Down to the last line, output the records below exactly.

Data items
- - - - -
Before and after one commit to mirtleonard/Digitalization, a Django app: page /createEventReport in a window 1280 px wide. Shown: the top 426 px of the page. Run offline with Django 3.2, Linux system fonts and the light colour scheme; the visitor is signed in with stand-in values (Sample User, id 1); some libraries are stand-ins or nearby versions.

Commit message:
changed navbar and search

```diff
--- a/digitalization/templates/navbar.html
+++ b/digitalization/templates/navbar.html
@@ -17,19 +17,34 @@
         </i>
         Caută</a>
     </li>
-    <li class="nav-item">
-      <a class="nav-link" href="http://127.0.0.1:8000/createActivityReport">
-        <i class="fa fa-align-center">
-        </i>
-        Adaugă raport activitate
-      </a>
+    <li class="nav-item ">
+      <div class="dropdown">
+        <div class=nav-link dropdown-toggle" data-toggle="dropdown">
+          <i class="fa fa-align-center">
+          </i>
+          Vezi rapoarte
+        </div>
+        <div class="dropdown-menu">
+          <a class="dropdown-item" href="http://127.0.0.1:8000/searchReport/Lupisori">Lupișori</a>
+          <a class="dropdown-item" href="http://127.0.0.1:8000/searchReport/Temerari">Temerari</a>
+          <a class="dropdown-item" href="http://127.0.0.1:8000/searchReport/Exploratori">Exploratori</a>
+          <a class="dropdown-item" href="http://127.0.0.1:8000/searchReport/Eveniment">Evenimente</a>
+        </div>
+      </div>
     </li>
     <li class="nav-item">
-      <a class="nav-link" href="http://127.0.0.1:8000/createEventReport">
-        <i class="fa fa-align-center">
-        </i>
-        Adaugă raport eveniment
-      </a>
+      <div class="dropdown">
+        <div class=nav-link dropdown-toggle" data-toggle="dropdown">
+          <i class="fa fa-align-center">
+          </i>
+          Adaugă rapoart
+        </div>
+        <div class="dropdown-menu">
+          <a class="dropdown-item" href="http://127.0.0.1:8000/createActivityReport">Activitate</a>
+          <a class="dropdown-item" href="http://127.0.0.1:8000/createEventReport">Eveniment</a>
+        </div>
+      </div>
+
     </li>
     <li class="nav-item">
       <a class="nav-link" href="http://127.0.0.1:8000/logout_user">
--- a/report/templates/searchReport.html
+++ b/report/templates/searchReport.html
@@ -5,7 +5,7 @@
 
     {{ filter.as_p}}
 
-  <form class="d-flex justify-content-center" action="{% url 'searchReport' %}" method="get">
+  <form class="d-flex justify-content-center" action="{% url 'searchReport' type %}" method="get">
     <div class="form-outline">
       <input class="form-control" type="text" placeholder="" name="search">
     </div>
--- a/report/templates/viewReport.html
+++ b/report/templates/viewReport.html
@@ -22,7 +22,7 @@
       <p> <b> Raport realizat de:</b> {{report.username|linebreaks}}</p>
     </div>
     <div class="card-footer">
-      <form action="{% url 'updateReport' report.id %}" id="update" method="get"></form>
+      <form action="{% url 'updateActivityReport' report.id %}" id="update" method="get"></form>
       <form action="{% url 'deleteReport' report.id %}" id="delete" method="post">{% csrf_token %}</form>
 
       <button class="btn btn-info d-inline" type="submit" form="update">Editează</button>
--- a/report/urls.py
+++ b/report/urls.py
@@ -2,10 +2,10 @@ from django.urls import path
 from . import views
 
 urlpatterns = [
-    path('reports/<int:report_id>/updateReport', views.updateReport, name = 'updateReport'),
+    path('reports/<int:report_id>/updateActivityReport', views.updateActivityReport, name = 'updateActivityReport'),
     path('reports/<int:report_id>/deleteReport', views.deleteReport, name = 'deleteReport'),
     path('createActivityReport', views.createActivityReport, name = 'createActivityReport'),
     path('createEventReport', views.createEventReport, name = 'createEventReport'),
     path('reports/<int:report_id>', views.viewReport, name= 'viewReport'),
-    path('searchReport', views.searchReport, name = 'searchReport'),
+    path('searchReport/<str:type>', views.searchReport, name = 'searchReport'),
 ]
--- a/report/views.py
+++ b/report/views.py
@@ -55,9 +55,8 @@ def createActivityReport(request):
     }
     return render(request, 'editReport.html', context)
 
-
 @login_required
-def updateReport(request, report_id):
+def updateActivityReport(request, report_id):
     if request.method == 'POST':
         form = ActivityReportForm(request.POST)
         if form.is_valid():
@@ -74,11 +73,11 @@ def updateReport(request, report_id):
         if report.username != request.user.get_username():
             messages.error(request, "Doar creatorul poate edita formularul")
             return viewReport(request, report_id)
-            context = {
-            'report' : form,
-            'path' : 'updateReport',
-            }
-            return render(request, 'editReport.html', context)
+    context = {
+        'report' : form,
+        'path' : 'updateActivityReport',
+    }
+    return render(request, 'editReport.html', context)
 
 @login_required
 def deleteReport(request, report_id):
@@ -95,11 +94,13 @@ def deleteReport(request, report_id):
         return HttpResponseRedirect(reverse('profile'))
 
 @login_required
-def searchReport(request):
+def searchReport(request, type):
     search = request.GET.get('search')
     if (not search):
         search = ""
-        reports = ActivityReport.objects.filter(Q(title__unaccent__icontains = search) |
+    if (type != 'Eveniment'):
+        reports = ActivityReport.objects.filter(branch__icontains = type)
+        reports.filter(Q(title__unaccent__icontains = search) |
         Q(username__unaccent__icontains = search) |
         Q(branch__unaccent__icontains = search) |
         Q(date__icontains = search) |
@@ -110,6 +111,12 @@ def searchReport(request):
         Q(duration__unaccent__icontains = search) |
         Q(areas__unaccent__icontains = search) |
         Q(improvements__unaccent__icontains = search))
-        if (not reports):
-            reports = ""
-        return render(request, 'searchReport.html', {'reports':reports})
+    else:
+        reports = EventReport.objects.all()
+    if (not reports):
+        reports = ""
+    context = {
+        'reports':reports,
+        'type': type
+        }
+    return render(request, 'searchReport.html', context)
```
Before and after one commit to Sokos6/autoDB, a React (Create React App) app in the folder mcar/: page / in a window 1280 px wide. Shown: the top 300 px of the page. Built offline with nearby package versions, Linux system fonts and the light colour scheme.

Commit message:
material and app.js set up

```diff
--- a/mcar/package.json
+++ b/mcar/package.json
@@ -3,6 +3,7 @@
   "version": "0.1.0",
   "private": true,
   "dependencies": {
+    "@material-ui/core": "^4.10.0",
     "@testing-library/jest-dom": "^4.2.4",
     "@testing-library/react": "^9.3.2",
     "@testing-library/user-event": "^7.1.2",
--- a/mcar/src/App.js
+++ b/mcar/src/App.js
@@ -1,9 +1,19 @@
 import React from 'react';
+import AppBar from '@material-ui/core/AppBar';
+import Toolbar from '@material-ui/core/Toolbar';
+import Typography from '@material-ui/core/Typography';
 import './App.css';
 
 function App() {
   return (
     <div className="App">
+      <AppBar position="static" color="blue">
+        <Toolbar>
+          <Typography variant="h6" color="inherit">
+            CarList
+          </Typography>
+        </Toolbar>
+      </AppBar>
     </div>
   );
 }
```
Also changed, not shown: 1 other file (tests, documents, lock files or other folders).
- - - - -
Exercise result:
Before and after one commit to mirtleonard/Digitalization, a Django app: page /createEventReport in a window 1280 px wide. Shown: the top 426 px of the page. Run offline with Django 3.2, Linux system fonts and the light colour scheme; the visitor is signed in with stand-in values (Sample User, id 1); some libraries are stand-ins or nearby versions.

Commit message:
changed navbar and search

```diff
--- a/digitalization/templates/navbar.html
+++ b/digitalization/templates/navbar.html
@@ -17,19 +17,34 @@
         </i>
         Caută</a>
     </li>
-    <li class="nav-item">
-      <a class="nav-link" href="http://127.0.0.1:8000/createActivityReport">
-        <i class="fa fa-align-center">
-        </i>
-        Adaugă raport activitate
-      </a>
+    <li class="nav-item ">
+      <div class="dropdown">
+        <div class=nav-link dropdown-toggle" data-toggle="dropdown">
+          <i class="fa fa-align-center">
+          </i>
+          Vezi rapoarte
+        </div>
+        <div class="dropdown-menu">
+          <a class="dropdown-item" href="http://127.0.0.1:8000/searchReport/Lupisori">Lupișori</a>
+          <a class="dropdown-item" href="http://127.0.0.1:8000/searchReport/Temerari">Temerari</a>
+          <a class="dropdown-item" href="http://127.0.0.1:8000/searchReport/Exploratori">Exploratori</a>
+          <a class="dropdown-item" href="http://127.0.0.1:8000/searchReport/Eveniment">Evenimente</a>
+        </div>
+      </div>
     </li>
     <li class="nav-item">
-      <a class="nav-link" href="http://127.0.0.1:8000/createEventReport">
-        <i class="fa fa-align-center">
-        </i>
-        Adaugă raport eveniment
-      </a>
+      <div class="dropdown">
+        <div class=nav-link dropdown-toggle" data-toggle="dropdown">
+          <i class="fa fa-align-center">
+          </i>
+          Adaugă rapoart
+        </div>
+        <div class="dropdown-menu">
+          <a class="dropdown-item" href="http://127.0.0.1:8000/createActivityReport">Activitate</a>
+          <a class="dropdown-item" href="http://127.0.0.1:8000/createEventReport">Eveniment</a>
+        </div>
+      </div>
+
     </li>
     <li class="nav-item">
       <a class="nav-link" href="http://127.0.0.1:8000/logout_user">
--- a/report/templates/searchReport.html
+++ b/report/templates/searchReport.html
@@ -5,7 +5,7 @@
 
     {{ filter.as_p}}
 
-  <form class="d-flex justify-content-center" action="{% url 'searchReport' %}" method="get">
+  <form class="d-flex justify-content-center" action="{% url 'searchReport' type %}" method="get">
     <div class="form-outline">
       <input class="form-control" type="text" placeholder="" name="search">
     </div>
--- a/report/templates/viewReport.html
+++ b/report/templates/viewReport.html
@@ -22,7 +22,7 @@
       <p> <b> Raport realizat de:</b> {{report.username|linebreaks}}</p>
     </div>
     <div class="card-footer">
-      <form action="{% url 'updateReport' report.id %}" id="update" method="get"></form>
+      <form action="{% url 'updateActivityReport' report.id %}" id="update" method="get"></form>
       <form action="{% url 'deleteReport' report.id %}" id="delete" method="post">{% csrf_token %}</form>
 
       <button class="btn btn-info d-inline" type="submit" form="update">Editează</button>
--- a/report/urls.py
+++ b/report/urls.py
@@ -2,10 +2,10 @@ from django.urls import path
 from . import views
 
 urlpatterns = [
-    path('reports/<int:report_id>/updateReport', views.updateReport, name = 'updateReport'),
+    path('reports/<int:report_id>/updateActivityReport', views.updateActivityReport, name = 'updateActivityReport'),
     path('reports/<int:report_id>/deleteReport', views.deleteReport, name = 'deleteReport'),
     path('createActivityReport', views.createActivityReport, name = 'createActivityReport'),
     path('createEventReport', views.createEventReport, name = 'createEventReport'),
     path('reports/<int:report_id>', views.viewReport, name= 'viewReport'),
-    path('searchReport', views.searchReport, name = 'searchReport'),
+    path('searchReport/<str:type>', views.searchReport, name = 'searchReport'),
 ]
--- a/report/views.py
+++ b/report/views.py
@@ -55,9 +55,8 @@ def createActivityReport(request):
     }
     return render(request, 'editReport.html', context)
 
-
 @login_required
-def updateReport(request, report_id):
+def updateActivityReport(request, report_id):
     if request.method == 'POST':
         form = ActivityReportForm(request.POST)
         if form.is_valid():
@@ -74,11 +73,11 @@ def updateReport(request, report_id):
         if report.username != request.user.get_username():
             messages.error(request, "Doar creatorul poate edita formularul")
             return viewReport(request, report_id)
-            context = {
-            'report' : form,
-            'path' : 'updateReport',
-            }
-            return render(request, 'editReport.html', context)
+    context = {
+        'report' : form,
+        'path' : 'updateActivityReport',
+    }
+    return render(request, 'editReport.html', context)
 
 @login_required
 def deleteReport(request, report_id):
@@ -95,11 +94,13 @@ def deleteReport(request, report_id):
         return HttpResponseRedirect(reverse('profile'))
 
 @login_required
-def searchReport(request):
+def searchReport(request, type):
     search = request.GET.get('search')
     if (not search):
         search = ""
-        reports = ActivityReport.objects.filter(Q(title__unaccent__icontains = search) |
+    if (type != 'Eveniment'):
+        reports = ActivityReport.objects.filter(branch__icontains = type)
+        reports.filter(Q(title__unaccent__icontains = search) |
         Q(username__unaccent__icontains = search) |
         Q(branch__unaccent__icontains = search) |
         Q(date__icontains = search) |
@@ -110,6 +111,12 @@ def searchReport(request):
         Q(duration__unaccent__icontains = search) |
         Q(areas__unaccent__icontains = search) |
         Q(improvements__unaccent__icontains = search))
-        if (not reports):
-            reports = ""
-        return render(request, 'searchReport.html', {'reports':reports})
+    else:
+        reports = EventReport.objects.all()
+    if (not reports):
+        reports = ""
+    context = {
+        'reports':reports,
+        'type': type
+        }
+    return render(request, 'searchReport.html', context)
```
Before and after one commit to Sokos6/autoDB, a React (Create React App) app in the folder mcar/: page / in a window 1280 px wide. Shown: the top 300 px of the page. Built offline with nearby package versions, Linux system fonts and the light colour scheme.

Commit message:
material and app.js set up

```diff
--- a/mcar/package.json
+++ b/mcar/package.json
@@ -3,6 +3,7 @@
   "version": "0.1.0",
   "private": true,
   "dependencies": {
+    "@material-ui/core": "^4.10.0",
     "@testing-library/jest-dom": "^4.2.4",
     "@testing-library/react": "^9.3.2",
     "@testing-library/user-event": "^7.1.2",
--- a/mcar/src/App.js
+++ b/mcar/src/App.js
@@ -1,9 +1,19 @@
 import React from 'react';
+import AppBar from '@material-ui/core/AppBar';
+import Toolbar from '@material-ui/core/Toolbar';
+import Typography from '@material-ui/core/Typography';
 import './App.css';
 
 function App() {
   return (
     <div className="App">
+      <AppBar position="static" color="blue">
+        <Toolbar>
+          <Typography variant="h6" color="inherit">
+            CarList
+          </Typography>
+        </Toolbar>
+      </AppBar>
     </div>
   );
 }
```
Also changed, not shown: 1 other file (tests, documents, lock files or other folders).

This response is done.